- _The problem_: Whenever a line of the entries below holds the string "Entire", copy that line and return it.

- _Supplied records_:
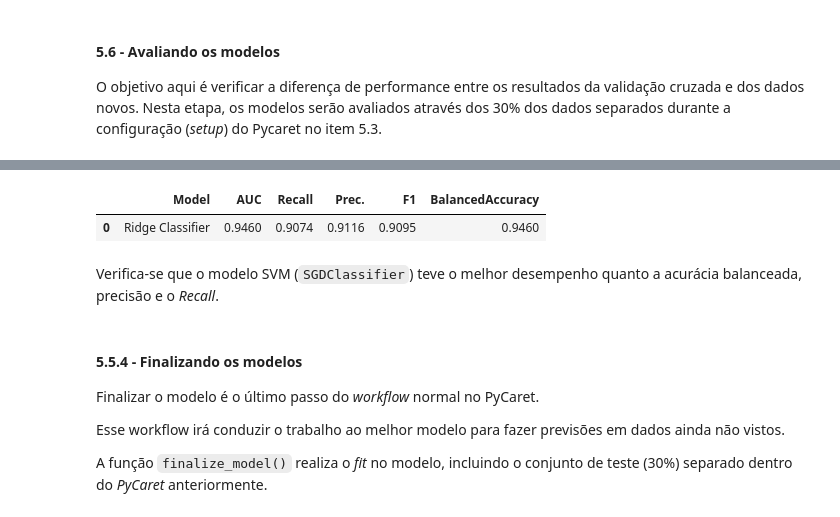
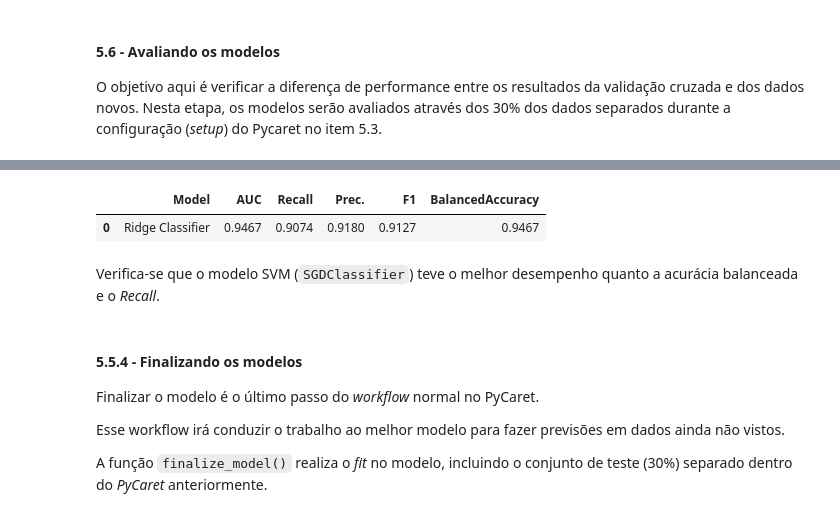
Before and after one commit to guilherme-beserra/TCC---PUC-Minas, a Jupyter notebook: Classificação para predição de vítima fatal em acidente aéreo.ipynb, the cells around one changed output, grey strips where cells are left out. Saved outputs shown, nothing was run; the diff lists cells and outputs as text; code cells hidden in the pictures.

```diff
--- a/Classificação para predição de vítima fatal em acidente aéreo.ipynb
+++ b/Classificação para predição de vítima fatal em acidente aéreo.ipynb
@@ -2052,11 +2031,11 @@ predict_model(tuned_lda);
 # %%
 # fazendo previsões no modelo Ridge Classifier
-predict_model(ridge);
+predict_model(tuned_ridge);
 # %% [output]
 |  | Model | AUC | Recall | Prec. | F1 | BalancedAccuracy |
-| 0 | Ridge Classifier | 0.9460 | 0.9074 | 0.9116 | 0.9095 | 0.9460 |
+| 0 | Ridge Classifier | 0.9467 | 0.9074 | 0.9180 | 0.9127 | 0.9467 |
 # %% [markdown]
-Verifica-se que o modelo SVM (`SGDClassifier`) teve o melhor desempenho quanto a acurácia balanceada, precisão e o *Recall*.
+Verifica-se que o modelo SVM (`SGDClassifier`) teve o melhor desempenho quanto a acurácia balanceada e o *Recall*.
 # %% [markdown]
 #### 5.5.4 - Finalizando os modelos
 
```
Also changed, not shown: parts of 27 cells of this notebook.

==

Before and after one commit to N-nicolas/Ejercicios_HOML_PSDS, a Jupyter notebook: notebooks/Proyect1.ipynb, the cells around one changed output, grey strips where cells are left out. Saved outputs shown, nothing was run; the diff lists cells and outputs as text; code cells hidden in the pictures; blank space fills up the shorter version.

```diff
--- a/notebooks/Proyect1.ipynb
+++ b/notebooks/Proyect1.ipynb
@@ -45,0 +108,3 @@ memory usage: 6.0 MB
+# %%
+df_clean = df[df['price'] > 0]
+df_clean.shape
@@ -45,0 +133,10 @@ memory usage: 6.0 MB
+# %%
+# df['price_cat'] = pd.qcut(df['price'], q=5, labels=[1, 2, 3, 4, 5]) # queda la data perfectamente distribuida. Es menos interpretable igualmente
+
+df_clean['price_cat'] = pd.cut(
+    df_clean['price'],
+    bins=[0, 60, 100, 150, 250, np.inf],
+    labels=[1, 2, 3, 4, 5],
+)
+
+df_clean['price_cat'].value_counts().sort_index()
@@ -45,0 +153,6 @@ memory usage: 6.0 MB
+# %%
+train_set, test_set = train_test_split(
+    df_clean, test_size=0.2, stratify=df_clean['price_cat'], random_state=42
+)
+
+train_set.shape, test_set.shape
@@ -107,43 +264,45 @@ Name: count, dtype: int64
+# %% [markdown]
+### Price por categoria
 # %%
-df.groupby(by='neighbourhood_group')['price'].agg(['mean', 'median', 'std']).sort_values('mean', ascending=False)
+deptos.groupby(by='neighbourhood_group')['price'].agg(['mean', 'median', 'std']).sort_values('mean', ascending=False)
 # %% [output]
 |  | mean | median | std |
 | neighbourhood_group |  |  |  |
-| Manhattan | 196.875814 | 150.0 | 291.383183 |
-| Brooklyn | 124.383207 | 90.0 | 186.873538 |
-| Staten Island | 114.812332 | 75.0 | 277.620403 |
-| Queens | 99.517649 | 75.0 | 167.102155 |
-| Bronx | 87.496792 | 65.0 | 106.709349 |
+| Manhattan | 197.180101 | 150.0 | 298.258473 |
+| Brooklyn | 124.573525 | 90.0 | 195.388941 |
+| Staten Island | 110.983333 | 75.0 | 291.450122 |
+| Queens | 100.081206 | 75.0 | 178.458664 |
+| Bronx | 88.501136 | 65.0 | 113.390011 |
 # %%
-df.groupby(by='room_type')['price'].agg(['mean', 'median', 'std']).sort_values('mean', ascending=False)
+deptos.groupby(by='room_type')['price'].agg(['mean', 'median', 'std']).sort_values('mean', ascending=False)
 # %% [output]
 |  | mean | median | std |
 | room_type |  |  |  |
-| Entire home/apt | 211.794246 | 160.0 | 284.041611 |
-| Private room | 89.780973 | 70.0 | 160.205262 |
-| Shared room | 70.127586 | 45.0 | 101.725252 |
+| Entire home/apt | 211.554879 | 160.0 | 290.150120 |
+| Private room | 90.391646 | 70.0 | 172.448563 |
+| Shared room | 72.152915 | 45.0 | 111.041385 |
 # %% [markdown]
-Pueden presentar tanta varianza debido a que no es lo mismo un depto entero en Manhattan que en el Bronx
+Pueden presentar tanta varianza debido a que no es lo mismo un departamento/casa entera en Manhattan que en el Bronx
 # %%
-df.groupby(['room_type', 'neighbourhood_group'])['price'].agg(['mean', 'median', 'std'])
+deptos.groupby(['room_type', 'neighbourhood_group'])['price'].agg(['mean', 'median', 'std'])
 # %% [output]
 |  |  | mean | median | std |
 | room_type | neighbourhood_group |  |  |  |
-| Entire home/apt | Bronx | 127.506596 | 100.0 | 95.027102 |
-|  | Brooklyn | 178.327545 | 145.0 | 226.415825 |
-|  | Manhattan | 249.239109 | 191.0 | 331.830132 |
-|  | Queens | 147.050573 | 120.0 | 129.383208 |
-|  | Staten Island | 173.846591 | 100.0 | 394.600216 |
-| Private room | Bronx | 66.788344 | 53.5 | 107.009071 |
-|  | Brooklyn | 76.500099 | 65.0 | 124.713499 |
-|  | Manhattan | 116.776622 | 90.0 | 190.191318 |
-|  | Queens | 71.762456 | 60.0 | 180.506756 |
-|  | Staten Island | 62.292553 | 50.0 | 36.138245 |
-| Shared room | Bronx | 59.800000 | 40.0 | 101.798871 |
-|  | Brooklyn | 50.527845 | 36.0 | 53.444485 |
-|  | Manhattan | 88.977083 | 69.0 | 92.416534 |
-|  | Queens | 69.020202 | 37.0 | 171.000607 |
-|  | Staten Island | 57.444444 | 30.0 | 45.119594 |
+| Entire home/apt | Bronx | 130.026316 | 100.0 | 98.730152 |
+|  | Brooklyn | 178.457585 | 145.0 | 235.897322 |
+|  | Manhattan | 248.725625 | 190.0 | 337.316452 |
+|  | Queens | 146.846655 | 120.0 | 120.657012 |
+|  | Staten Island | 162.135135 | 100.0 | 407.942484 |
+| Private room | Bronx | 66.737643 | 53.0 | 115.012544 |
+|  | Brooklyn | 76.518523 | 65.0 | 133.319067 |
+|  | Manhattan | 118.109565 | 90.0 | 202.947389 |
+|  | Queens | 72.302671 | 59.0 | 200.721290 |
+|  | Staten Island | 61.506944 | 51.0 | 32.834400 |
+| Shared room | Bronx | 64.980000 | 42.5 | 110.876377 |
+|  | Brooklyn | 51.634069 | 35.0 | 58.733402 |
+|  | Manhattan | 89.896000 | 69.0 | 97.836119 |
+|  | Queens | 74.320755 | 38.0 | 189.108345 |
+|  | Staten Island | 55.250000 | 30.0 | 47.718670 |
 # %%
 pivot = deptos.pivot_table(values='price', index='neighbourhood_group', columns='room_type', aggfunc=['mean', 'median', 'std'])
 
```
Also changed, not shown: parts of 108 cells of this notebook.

---

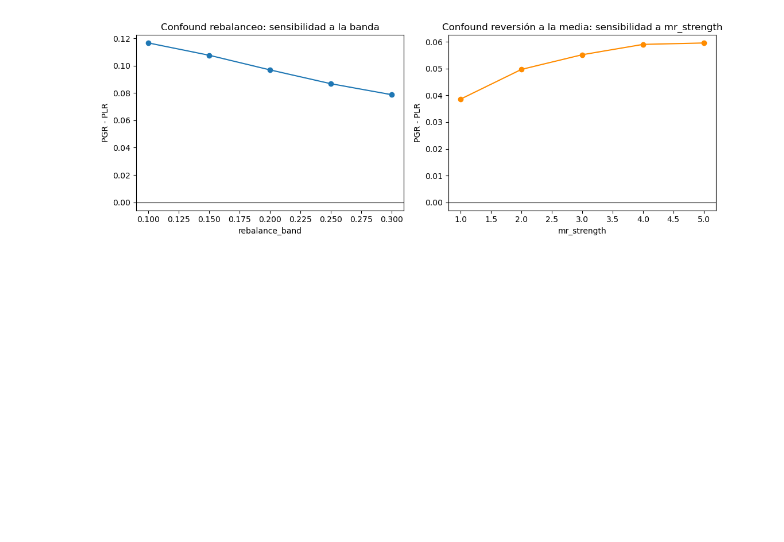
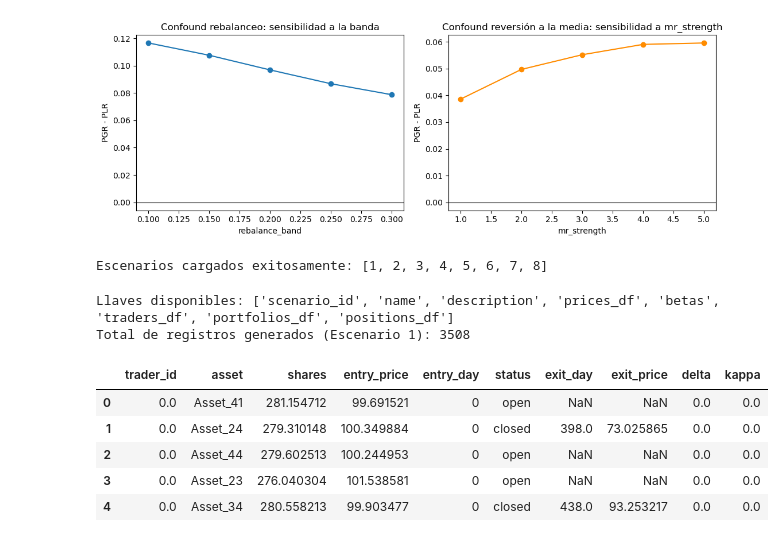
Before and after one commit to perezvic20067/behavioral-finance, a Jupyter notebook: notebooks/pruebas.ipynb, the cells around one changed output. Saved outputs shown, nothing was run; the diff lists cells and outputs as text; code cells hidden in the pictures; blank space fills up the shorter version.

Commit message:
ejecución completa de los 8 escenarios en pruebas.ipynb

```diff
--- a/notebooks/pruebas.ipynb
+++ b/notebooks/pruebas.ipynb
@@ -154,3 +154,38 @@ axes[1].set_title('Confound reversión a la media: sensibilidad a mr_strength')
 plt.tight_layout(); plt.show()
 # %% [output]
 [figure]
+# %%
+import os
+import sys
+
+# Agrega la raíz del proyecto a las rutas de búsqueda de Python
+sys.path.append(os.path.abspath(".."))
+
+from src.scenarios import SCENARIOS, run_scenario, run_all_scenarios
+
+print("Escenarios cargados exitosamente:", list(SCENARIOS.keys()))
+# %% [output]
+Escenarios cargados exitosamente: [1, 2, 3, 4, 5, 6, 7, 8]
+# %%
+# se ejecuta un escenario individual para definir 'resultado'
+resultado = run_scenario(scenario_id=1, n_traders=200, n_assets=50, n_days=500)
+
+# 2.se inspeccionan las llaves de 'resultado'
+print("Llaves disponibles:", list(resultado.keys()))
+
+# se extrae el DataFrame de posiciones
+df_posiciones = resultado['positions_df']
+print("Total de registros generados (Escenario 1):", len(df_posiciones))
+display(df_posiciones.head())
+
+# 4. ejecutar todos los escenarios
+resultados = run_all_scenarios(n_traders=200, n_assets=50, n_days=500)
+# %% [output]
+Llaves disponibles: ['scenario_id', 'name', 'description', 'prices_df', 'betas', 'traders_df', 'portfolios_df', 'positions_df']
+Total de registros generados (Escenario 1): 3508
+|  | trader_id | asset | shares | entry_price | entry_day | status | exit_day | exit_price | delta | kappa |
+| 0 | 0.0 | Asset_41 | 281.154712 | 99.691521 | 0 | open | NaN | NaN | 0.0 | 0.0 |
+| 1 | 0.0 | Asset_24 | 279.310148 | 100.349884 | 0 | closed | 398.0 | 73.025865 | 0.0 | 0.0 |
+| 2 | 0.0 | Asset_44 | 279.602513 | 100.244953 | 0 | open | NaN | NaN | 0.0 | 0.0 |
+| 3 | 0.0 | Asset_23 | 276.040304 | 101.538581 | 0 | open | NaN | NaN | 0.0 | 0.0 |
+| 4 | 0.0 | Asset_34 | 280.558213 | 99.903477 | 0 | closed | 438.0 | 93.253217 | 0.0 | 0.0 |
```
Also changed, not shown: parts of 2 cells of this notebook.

- _Your response_:
-| Entire home/apt | 211.794246 | 160.0 | 284.041611 |
+| Entire home/apt | 211.554879 | 160.0 | 290.150120 |
-| Entire home/apt | Bronx | 127.506596 | 100.0 | 95.027102 |
+| Entire home/apt | Bronx | 130.026316 | 100.0 | 98.730152 |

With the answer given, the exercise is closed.